And the behavior of my house mate suddenly shifted something in my brain. If even she – who I saw more as a friend and who regularly engages in spiritual activities where the goal should be to foster compassion for others –  can’t muster the empathy, there are probably many more people who can’t. I never really thought about that – silly me -, but blaming sick people for getting sick is a real thing.

I would normally start to overthink this, asking myself how it is possible that people act like this. But somehow because of my direct own experience with this situation I didn’t feel the urge to do that. Instead, I got a certain clarity: this is why our world is in its current state. We are driven by fear and we can’t empathize with one another.
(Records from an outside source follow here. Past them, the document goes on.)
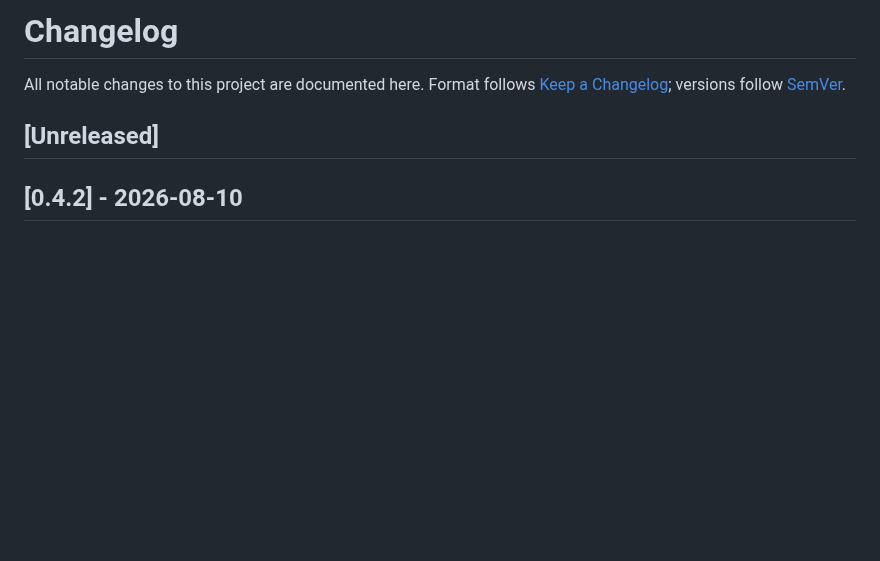
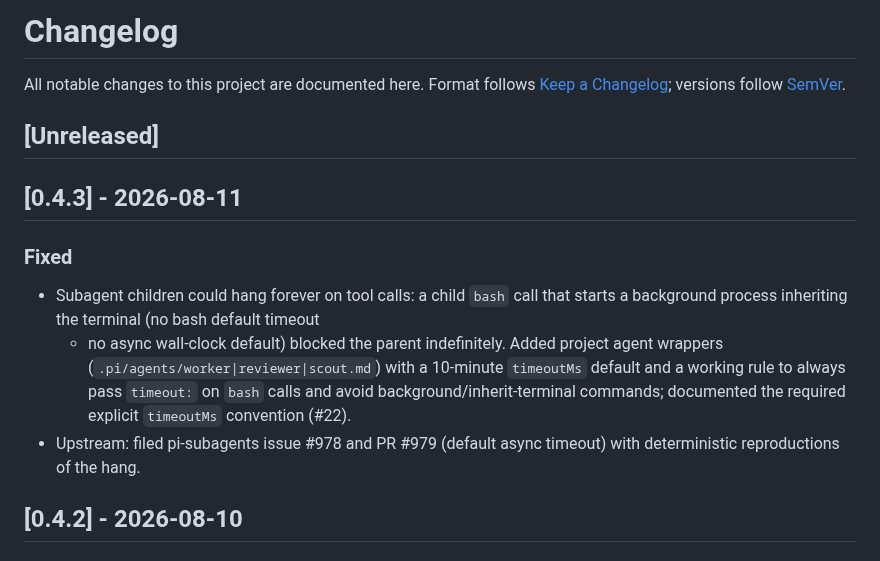
Before and after one commit to forrestbthomas/pi-harness, a Markdown page: CHANGELOG.md, the part around the change. Rendered like a GitHub page; blank space fills up the shorter version.

Commit message:
docs(changelog): cut v0.4.3 release notes (#23)

```diff
--- a/CHANGELOG.md
+++ b/CHANGELOG.md
@@ -6,6 +6,18 @@ All notable changes to this project are documented here. Format follows
 
 ## [Unreleased]
 
+## [0.4.3] - 2026-08-11
+
+### Fixed
+- Subagent children could hang forever on tool calls: a child `bash` call that
+  starts a background process inheriting the terminal (no bash default timeout
+  + no async wall-clock default) blocked the parent indefinitely. Added
+  project agent wrappers (`.pi/agents/worker|reviewer|scout.md`) with a
+  10-minute `timeoutMs` default and a working rule to always pass `timeout:`
+  on `bash` calls and avoid background/inherit-terminal commands; documented
+  the required explicit `timeoutMs` convention (#22).
+- Upstream: filed pi-subagents issue #978 and PR #979 (default async timeout)
+  with deterministic reproductions of the hang.
 ## [0.4.2] - 2026-08-10
 
 ### Changed
```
Big corporations and politicians are fearful of losing their power, human beings are fearful of losing their lives.

So, how do we break the cycle of fear? And what does this experience tell me in light of my work with Inclusive Journalism?

Five thoughts:

  1. Fear of death underlies most of our other fears. At least in Western societies. I just followed a six weeks course given by a death doula and I noticed how much I learned about life through discussing mortality and letting go of the taboo on death. In indiginous cultures, death is often a more natural part of life, with matching rituals to embrace our loss of life. It would be good to give more space in our lives to ancient knowledge about death and find better ways to deal with it. Or in other words, it’s time to decolonizing death. 
  2. Some people ask me if ‘inclusive’ is the right word to use because why focus on including people to a system that’s broken? Well, the system isn’t broken, it’s built this way. And we can change that. Sure, initiatives outside of the system are important as well, to show us how things can be done differently. But we have a responsibility to change what we’ve built. It asks from us an uncomfortable inward gaze and holding up a mirror to ourselves. And that’s not a soft approach, we really haven’t given that enough try yet.
  3. Not everyone has the same level of empathy. Don’t focus on people who are too fearful to be empathic. Focus on the people who are willing and capable to look critically at themselves in order to change their behavior. This is probably my biggest lesson from having COVID-19 at the moment: I realized I’m sometimes trying too hard to get people involved who don’t want to be involved. Or who aren’t ready or capable to be involved. Even if there are small signs of an unwillingness to change behavior or to make the world a little bit better, withdraw and don’t let it drain your energy.
  4. Don’t make things heavier than necessary. And don’t intellectualize. Life is quite simple. Racism exists, COVID-19 exists, climate change exists. And we can be a big part of the solution. As long as we become aware of our own fears and are able to help each other instead of competing with one another, we can move mountains. Even big corporations can be held responsible if we give our votes to the political parties who can make regulation to contain their power. Focus on your own behavior change but never forget that you’re part of a bigger system.
  5. The spiritual community is sick. I’m sorry to state it so clearly, but it’s true. I’ve been staying in Bali for over a year now, amongst a large community of Westerners who call themselves ‘spiritual’ and practice yoga, meditation, cacao ceremonies and ecstatic dance. Their approach to spirituality is so egocentric that they don’t even realize it themselves. This false idea of what a spiritual practice is, will eventually enlarge the lack of empathy for others. We’ve seen it happening around Black Lives Matter. We might sometimes think that the Western spiritual community is going to benefit the world, unfortunately the opposite is true. Decolonizing yoga and meditation is extremely important. 

Luckily, I don’t have severe symptoms of COVID. I feel sick, as if I’m coping with a tough flu, but I realize that the coronavirus isn’t the biggest problem we’re facing right now. The world seems broken sometimes but it’s actually easy to fix. Empathy is the answer. Starting with ourselves, today.